## Aim of the task
Only the number is wanted: how many lines below contain "auto"?

Web page edit records
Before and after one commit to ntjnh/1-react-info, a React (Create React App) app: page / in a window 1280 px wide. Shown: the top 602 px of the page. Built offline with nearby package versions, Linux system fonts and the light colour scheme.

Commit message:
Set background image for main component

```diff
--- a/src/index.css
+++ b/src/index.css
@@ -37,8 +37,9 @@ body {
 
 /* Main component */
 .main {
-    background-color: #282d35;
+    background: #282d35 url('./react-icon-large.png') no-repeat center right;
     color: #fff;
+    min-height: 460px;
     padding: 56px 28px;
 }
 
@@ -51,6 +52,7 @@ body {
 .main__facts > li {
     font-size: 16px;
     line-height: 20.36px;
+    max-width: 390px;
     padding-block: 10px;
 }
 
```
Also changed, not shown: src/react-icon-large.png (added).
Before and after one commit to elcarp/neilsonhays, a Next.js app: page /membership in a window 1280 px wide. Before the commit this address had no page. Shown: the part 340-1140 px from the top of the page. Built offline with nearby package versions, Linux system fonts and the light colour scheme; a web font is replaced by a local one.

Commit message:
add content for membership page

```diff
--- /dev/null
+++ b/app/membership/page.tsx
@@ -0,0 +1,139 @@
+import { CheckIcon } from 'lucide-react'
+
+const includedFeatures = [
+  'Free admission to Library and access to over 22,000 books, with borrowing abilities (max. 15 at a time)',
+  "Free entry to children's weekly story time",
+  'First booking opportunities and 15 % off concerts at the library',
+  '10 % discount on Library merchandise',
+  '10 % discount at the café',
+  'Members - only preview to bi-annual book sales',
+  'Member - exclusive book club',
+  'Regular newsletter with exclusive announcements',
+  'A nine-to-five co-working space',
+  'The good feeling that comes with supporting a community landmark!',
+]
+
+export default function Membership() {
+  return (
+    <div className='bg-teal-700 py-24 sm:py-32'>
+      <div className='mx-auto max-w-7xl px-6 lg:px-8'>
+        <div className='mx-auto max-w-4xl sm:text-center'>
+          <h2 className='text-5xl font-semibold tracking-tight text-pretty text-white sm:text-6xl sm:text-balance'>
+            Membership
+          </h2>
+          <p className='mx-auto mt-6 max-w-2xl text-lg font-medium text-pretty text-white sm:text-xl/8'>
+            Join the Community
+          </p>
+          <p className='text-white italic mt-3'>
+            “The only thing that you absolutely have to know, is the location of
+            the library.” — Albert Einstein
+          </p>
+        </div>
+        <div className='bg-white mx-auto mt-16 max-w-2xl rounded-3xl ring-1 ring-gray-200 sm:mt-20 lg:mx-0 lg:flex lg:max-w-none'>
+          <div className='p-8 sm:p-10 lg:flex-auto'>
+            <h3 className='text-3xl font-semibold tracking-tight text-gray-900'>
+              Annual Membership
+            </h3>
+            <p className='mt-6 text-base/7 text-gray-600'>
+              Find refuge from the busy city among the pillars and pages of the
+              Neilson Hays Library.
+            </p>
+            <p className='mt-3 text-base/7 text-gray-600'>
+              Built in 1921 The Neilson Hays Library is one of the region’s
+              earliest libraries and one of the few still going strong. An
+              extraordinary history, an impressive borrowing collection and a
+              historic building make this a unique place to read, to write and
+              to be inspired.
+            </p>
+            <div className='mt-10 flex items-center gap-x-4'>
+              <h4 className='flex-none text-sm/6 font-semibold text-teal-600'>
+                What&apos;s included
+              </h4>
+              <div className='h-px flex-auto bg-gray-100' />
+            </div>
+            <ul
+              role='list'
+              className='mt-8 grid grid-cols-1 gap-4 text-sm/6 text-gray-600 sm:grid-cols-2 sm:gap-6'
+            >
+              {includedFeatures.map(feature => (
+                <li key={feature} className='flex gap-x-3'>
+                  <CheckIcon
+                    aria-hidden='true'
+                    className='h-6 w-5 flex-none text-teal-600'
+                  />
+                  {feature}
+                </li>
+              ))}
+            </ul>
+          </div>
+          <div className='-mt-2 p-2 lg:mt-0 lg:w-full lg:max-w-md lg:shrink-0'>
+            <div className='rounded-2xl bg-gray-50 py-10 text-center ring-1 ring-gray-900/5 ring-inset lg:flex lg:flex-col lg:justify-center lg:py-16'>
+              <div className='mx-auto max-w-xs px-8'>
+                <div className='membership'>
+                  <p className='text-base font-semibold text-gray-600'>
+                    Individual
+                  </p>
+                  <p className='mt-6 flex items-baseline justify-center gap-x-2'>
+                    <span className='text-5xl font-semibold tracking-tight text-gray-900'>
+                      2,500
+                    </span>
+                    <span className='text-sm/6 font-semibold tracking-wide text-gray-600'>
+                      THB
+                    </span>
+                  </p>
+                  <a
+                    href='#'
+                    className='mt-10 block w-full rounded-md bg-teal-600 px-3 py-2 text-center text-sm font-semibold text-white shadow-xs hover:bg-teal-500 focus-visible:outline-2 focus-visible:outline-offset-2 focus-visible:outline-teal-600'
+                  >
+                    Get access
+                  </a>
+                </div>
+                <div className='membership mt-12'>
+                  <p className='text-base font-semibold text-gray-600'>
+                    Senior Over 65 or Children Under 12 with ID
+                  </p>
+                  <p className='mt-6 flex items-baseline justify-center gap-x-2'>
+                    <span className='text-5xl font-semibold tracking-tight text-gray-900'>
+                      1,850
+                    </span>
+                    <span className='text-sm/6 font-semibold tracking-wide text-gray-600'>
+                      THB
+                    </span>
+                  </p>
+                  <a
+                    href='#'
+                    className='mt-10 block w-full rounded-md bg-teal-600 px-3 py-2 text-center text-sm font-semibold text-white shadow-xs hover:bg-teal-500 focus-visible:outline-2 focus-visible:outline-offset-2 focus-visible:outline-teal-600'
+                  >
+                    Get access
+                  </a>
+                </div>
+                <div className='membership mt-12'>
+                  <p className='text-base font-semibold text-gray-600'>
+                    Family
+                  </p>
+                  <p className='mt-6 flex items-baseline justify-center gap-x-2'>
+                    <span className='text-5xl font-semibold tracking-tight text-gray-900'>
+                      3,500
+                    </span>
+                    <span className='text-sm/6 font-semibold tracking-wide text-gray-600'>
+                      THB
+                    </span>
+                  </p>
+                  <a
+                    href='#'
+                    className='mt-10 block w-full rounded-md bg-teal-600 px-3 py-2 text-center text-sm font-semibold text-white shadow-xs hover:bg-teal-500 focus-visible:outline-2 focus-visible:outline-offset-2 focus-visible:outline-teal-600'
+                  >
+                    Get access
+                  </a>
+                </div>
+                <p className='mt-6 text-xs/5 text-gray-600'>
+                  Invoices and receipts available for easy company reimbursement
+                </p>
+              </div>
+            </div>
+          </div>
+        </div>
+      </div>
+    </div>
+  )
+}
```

## Written answer
7